Divorce, Dissolution and Separation Bill – what it means and where it is at now
The press widely reported on Director of Public Prosecutions Alison Saunders comments in an interview to the Evening Standard (8 August) relating to prosecuting rape cases. Headlines of “Prosecutors told to dig into accused rapist’s past” and “Alleged rapist past put on trial” picked up on comments attributed to Saunders in the Standard such as: “we are looking at how to prosecute certain types of cases, the more difficult ones. They tend to involve drugs or drink and people who know each other”. She apparently developed this by saying, “Some of it will be if you have already been in a relationship, understanding the dynamics of coercive and controlling behaviour and presenting cases in a way that doesn’t just look at the individual incident”.

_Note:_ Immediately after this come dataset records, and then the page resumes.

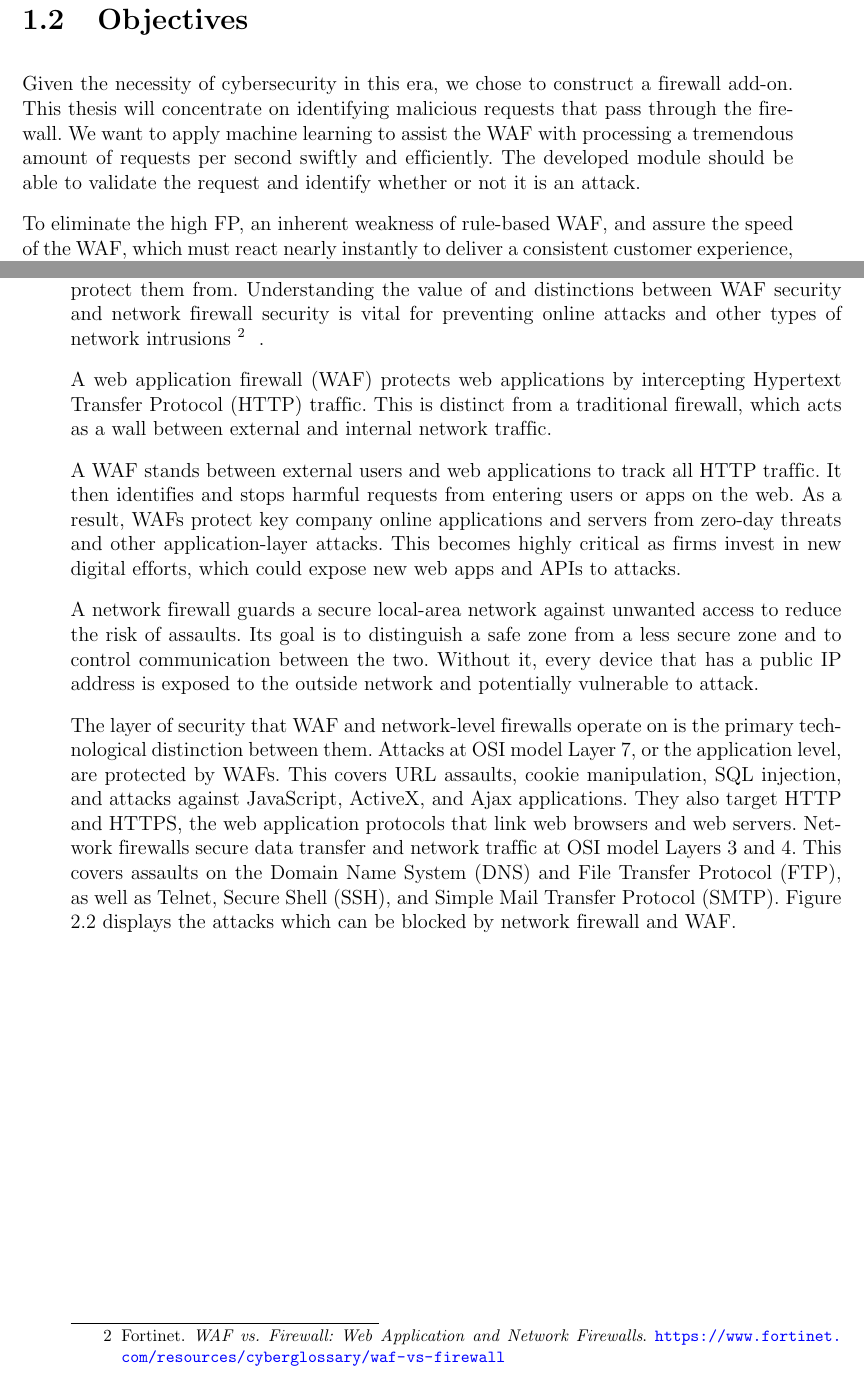
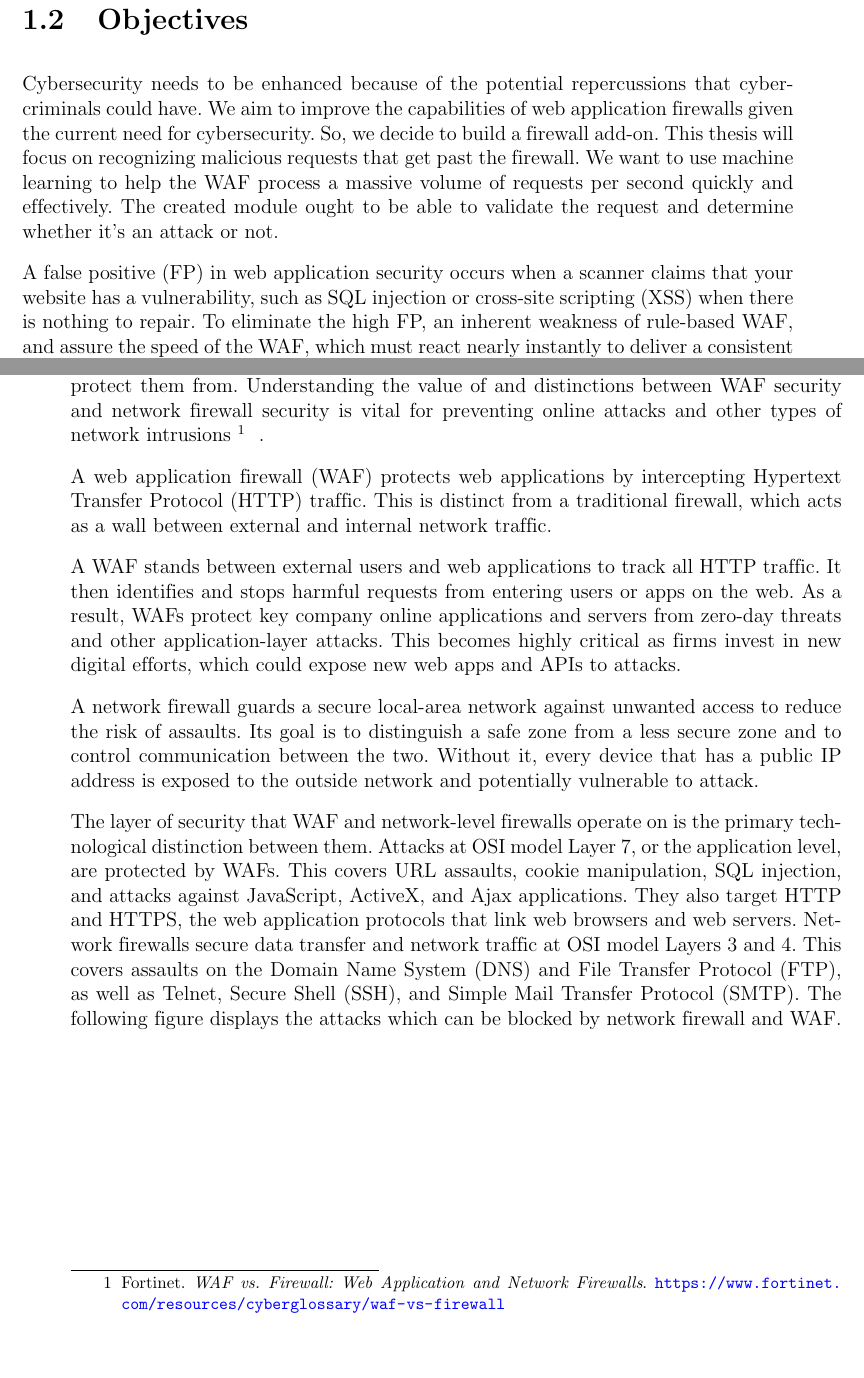
Before and after one commit to Thesis-Vu-Thanh/Thesis_Report, a LaTeX thesis (report.tex, which reads chapters/chapter1_introduction.tex, chapters/chapter2_background.tex): two parts of pages 20 and 25 of 93, joined at a grey line, cut so that both start at the same text, the shorter picture padded with empty space. Compiled offline with pdfLaTeX.

Commit message:
edit image and chapter

```diff
--- a/chapters/chapter1_introduction.tex
+++ b/chapters/chapter1_introduction.tex
@@ -17,9 +17,9 @@ From the above situation, we can see that tools like Firewalls play a crucial ro
 \newpage
 \section{Objectives}
 \label{sec:objectives}
-Given the necessity of cybersecurity in this era, we chose to construct a firewall add-on. This thesis will concentrate on identifying malicious requests that pass through the firewall. We want to apply machine learning to assist the WAF with processing a tremendous amount of requests per second swiftly and efficiently. The developed module should be able to validate the request and identify whether or not it is an attack.
+Cybersecurity needs to be enhanced because of the potential repercussions that cybercriminals could have. We aim to improve the capabilities of web application firewalls given the current need for cybersecurity. So, we decide to build a firewall add-on. This thesis will focus on recognizing malicious requests that get past the firewall. We want to use machine learning to help the WAF process a massive volume of requests per second quickly and effectively. The created module ought to be able to validate the request and determine whether it's an attack or not.
 
-To eliminate the high FP, an inherent weakness of rule-based WAF, and assure the speed of the WAF, which must react nearly instantly to deliver a consistent customer experience, the module will use two fast and simple machine learning models. Each model will run independently to generate an output, then combined the result to achieve an accuracy of at least 95\% as well as low latency of 5 milliseconds\footnote{Abdalslam. \textit{Web Application Firewalls (WAF) Statistics, Trends And Facts 2023}.
+A false positive (FP) in web application security occurs when a scanner claims that your website has a vulnerability, such as SQL injection or cross-site scripting (XSS) when there is nothing to repair. To eliminate the high FP, an inherent weakness of rule-based WAF, and assure the speed of the WAF, which must react nearly instantly to deliver a consistent customer experience, the module will use two fast and simple machine learning models. Each model will run independently to generate an output, then combined the result to achieve an accuracy of at least 95\% as well as low latency of 5 milliseconds\footnote{Abdalslam. \textit{Web Application Firewalls (WAF) Statistics, Trends And Facts 2023}.
 \url{https://abdalslam.com/web-application-firewalls-waf-statistics}}for the WAF.
 
 \section{Challenges}
--- a/chapters/chapter2_background.tex
+++ b/chapters/chapter2_background.tex
@@ -40,7 +40,7 @@ A WAF stands between external users and web applications to track all HTTP traff
 
 A network firewall guards a secure local-area network against unwanted access to reduce the risk of assaults. Its goal is to distinguish a safe zone from a less secure zone and to control communication between the two. Without it, every device that has a public IP address is exposed to the outside network and potentially vulnerable to attack.
 
-The layer of security that WAF and network-level firewalls operate on is the primary technological distinction between them. Attacks at OSI model Layer 7, or the application level, are protected by WAFs. This covers URL assaults, cookie manipulation, SQL injection, and attacks against JavaScript, ActiveX, and Ajax applications. They also target HTTP and HTTPS, the web application protocols that link web browsers and web servers. Network firewalls secure data transfer and network traffic at OSI model Layers 3 and 4. This covers assaults on the Domain Name System (DNS) and File Transfer Protocol (FTP), as well as Telnet, Secure Shell (SSH), and Simple Mail Transfer Protocol (SMTP). Figure 2.2 displays the attacks which can be blocked by network firewall and WAF.
+The layer of security that WAF and network-level firewalls operate on is the primary technological distinction between them. Attacks at OSI model Layer 7, or the application level, are protected by WAFs. This covers URL assaults, cookie manipulation, SQL injection, and attacks against JavaScript, ActiveX, and Ajax applications. They also target HTTP and HTTPS, the web application protocols that link web browsers and web servers. Network firewalls secure data transfer and network traffic at OSI model Layers 3 and 4. This covers assaults on the Domain Name System (DNS) and File Transfer Protocol (FTP), as well as Telnet, Secure Shell (SSH), and Simple Mail Transfer Protocol (SMTP). The following figure displays the attacks which can be blocked by network firewall and WAF.
 
 \begin{figure}[h!]
 	\centering
```
Also changed, not shown: chapters/chapter5_proposalsolution.tex (+3 -3 lines), figures/wallarmwaf.png (added), chapters/chapter1_introduction.tex (1 more changed lines), chapters/chapter2_background.tex (2 more changed lines), 2 other files.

Tackling violence against women and girls is a priority area for the CPS. Indeed if you look at the stats (CPS Violence Against Woman annual report 2016) sets out that rape, domestic abuse and sexual offences now account for 18.6 per cent of the CPS's total caseload and this figure has been increasing year-on-year. Though compared to (non-rape) sexual offences where the conviction rate is 78% the conviction rate for rape is 57.9%.
When we first read these comments, we questioned whether the DPP was misreported. The suggestion that the defendant’s sexual history must be relevant to “presenting cases in a way that doesn’t just look at the individual incident” appears to be the polar opposite to the approach taken to a complainant’s sexual history, which is caught by s. 41 Youth Justice and Criminal Evidence Act 1999 (“s. 41”).
The introduction of s. 41 was founded on an attempt to protect a complainant from cross-examination on the basis of the ‘twin-myths’, i.e. “that unchaste women were more likely to consent to intercourse and in any event, were less worthy of belief” (.R v Seaboyer (1991) 83 DLR (4th) 193, 258, 278C per McLachlin J).
S. 41 operates to restrict evidence of a complainant’s sexual history unless admitted through a specific gateway – in practice, the effect of s. 41 is to make the questioning of a complainant’s sexual history an exceptional course.
As presented in the media, the DPP’s comments would appear to advocate for a position where a defendant would face questioning on their sexual history while being prohibited from questioning the complainant on the same basis. This cannot be right.
Since then Alison Saunders has written a letter to clarify her remarks.
On balance, it would appear that the DPP was articulating a desire for prosecutors to ensure that a full investigation was conducted into the circumstances leading up to the sexual contact between the complainant and the defendant.
Indeed, as reported in the Law Gazette 14 August, Saunders confirmed that where an offence takes place in the context of a relationship, it is appropriate for investigators to look at longer-term patterns of behaviour which may add weight to the prosecution case. She explained that this approach was given a legal basis in relation to domestic abuse when section 76 of the Serious Crime Act came into force in December 2015 (with the offence of controlling and coercive behaviour). (See related blog). Confirmation was given that there is no intention on the part of the Crown Prosecution Service to apply this to all rape cases.
In any event, evidence of the defendant’s sexual history would not be automatically admissible and any application to introduce such evidence would be subject to judicial oversight.
Bringing to justice the perpetrators of sexual offences should be a priority of the police and prosecution. This is an understandable desire given the significant reduction of resources which have led to bare-boned investigations often comprising of little more than the taking of a complainant’s account.
However, this requires proper resourcing and expertise not alarmist headlines.
Skip to content Home About Us Insights Services Contact Accessibility